Time: 7 hours (not including drying time)
Cost: $48 (chandelier with glass surround, $10; round mirror, $14; 1/2 sheet of plywood, $6; paint, $4; trim, $7; grout, $5; glue, $2)
1. Disassemble the glass surround of the chandelier and clean the panes of glass.
2. Lay the glass panes in a circle on 3/8” plywood and determine spacing. My glass panes were 7.25” long and 5.75” at the widest point; spacing was about 1/4” between the panes. So the finished mirror included 15 glass panes and was 28.75” in diameter.

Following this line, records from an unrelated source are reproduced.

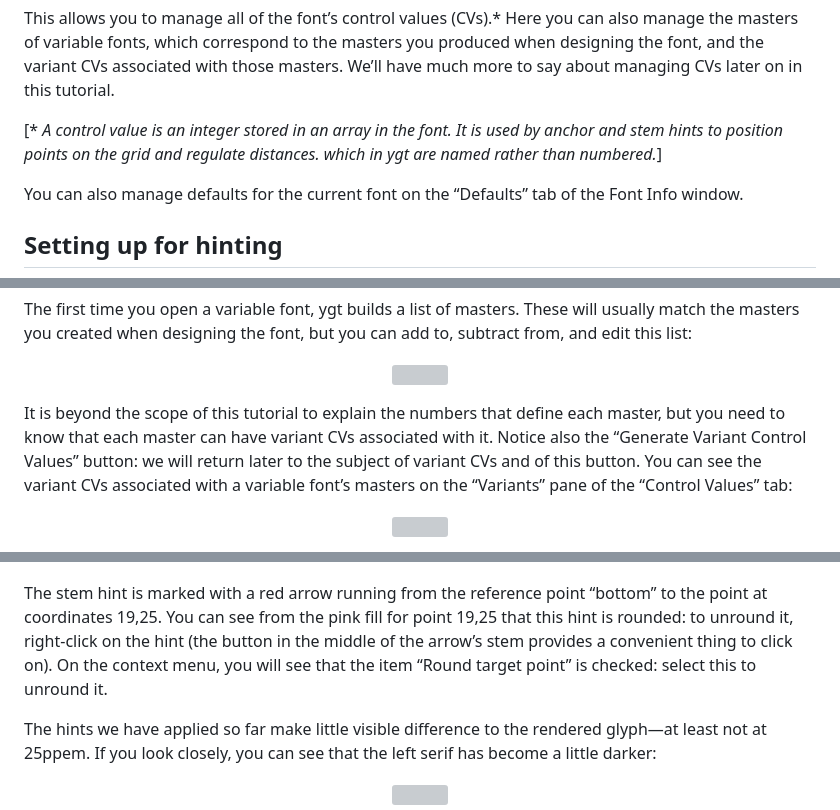
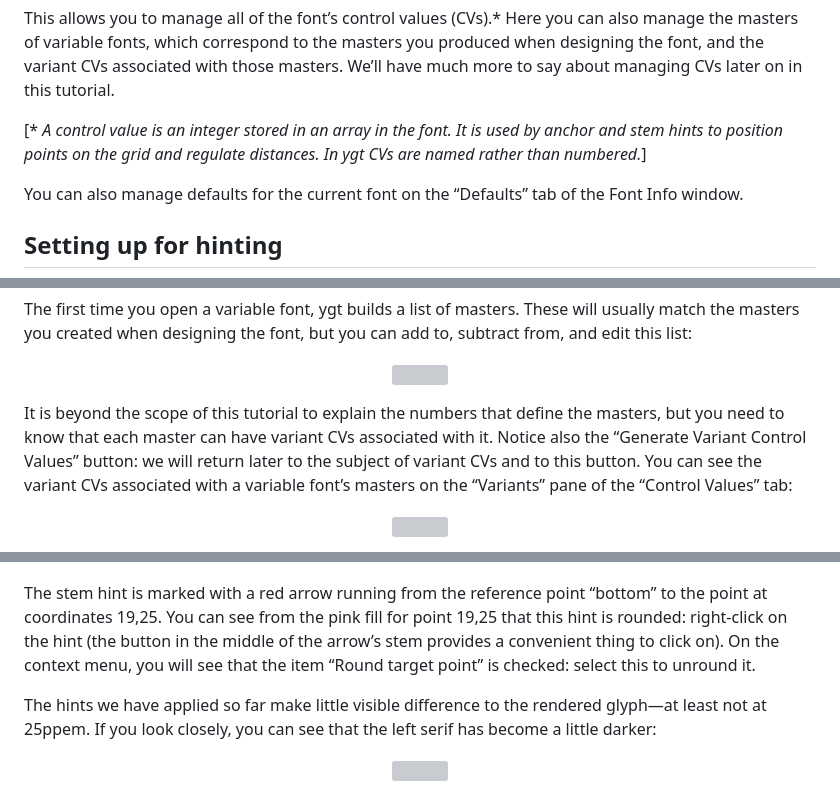
Before and after one commit to psb1558/ygt, a Markdown page: README.md, 3 parts joined by grey strips. Drawn GitHub-style; grey boxes are pictures that could not be loaded.

```diff
--- a/README.md
+++ b/README.md
@@ -63,7 +65,7 @@ Next is the “Font Info” window:
 
 This allows you to manage all of the font’s control values (CVs).\* Here you can also manage the masters of variable fonts, which correspond to the masters you produced when designing the font, and the variant CVs associated with those masters. We’ll have much more to say about managing CVs later on in this tutorial.
 
-[\* *A control value is an integer stored in an array in the font. It is used by anchor and stem hints to position points on the grid and regulate distances. which in ygt are named rather than numbered.*]
+[\* *A control value is an integer stored in an array in the font. It is used by anchor and stem hints to position points on the grid and regulate distances. In ygt CVs are named rather than numbered.*]
 
 You can also manage defaults for the current font on the “Defaults” tab of the Font Info window.
 
@@ -119,7 +121,7 @@ The first time you open a variable font, ygt builds a list of masters. These wil
 
 <p align="center"><img src="./images/tut_14.png" style="width: 70%;"/></p>
 
-It is beyond the scope of this tutorial to explain the numbers that define each master, but you need to know that each master can have variant CVs associated with it. Notice also the “Generate Variant Control Values” button: we will return later to the subject of variant CVs and of this button. You can see the variant CVs associated with a variable font’s masters on the “Variants” pane of the “Control Values” tab:
+It is beyond the scope of this tutorial to explain the numbers that define the masters, but you need to know that each master can have variant CVs associated with it. Notice also the “Generate Variant Control Values” button: we will return later to the subject of variant CVs and to this button. You can see the variant CVs associated with a variable font’s masters on the “Variants” pane of the “Control Values” tab:
 
 <p align="center"><img src="./images/tut_15.png" style="width: 70%;"/></p>
 
@@ -161,7 +163,7 @@ Next we should regulate the thickness of the serif. In the days of CRT displays,
 
 <p align="center"><img src="./images/tut_24.png" style="width: 40%;"/></p>
 
-The stem hint is marked with a red arrow running from the reference point “bottom” to the point at coordinates 19,25. You can see from the pink fill for point 19,25 that this hint is rounded: to unround it, right-click on the hint (the button in the middle of the arrow’s stem provides a convenient thing to click on). On the context menu, you will see that the item “Round target point” is checked: select this to unround it.
+The stem hint is marked with a red arrow running from the reference point “bottom” to the point at coordinates 19,25. You can see from the pink fill for point 19,25 that this hint is rounded: right-click on the hint (the button in the middle of the arrow’s stem provides a convenient thing to click on). On the context menu, you will see that the item “Round target point” is checked: select this to unround it.
 
 The hints we have applied so far make little visible difference to the rendered glyph—at least not at 25ppem. If you look closely, you can see that the left serif has become a little darker:
 
```
Also changed, not shown: other parts of README.md (+4 -2 lines).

3. Mark all outside edges and corners of the glass panes with a pencil on the plywood.
4. Cut the outer edge of the plywood with a jigsaw and sand to remove any rough edges.
5. Paint glass panes with an airbrush (spray paint would work great, too!) and set aside to dry.
6. Since the inner mirror was round and the panes of glass met at an angle, I chose to have them overlap. To make the glass panes level, cut a 1/8” board (same thickness as the mirror) with a chop saw slightly smaller than the glass panes. Glue the 1/8” pieces to the back of the panes with an adhesive for glass and wood and allow to dry fully overnight.
7. Adhere the 1/8” mirror to the plywood backing, using the existing pencil marks to center it. Allow the adhesive to dry until the mirror is set.
8. Arrange the glass panels with 1/8” backing on the plywood, using the existing pencil marks. Adhere the panels to the plywood.
9. Once the glue is dry, apply framing around the inner and outer edge of the mirror. I used rectangular jewelry wire for the inner edge and cut melamine edging to size for the outer edge. Adhere wire to the glass panes with a small amount of super glue, and adhere the melamine edging to the side of the plywood with strong all-purpose glue. Use tape to hold the framing in place until dry.
11. Once the excess grout is wiped away, place tape around the grout lines and the mirror and apply Rub n’ Buff to the grout and frame.
13. Finally, install heavy gauge wire on the back of the plywood for hanging.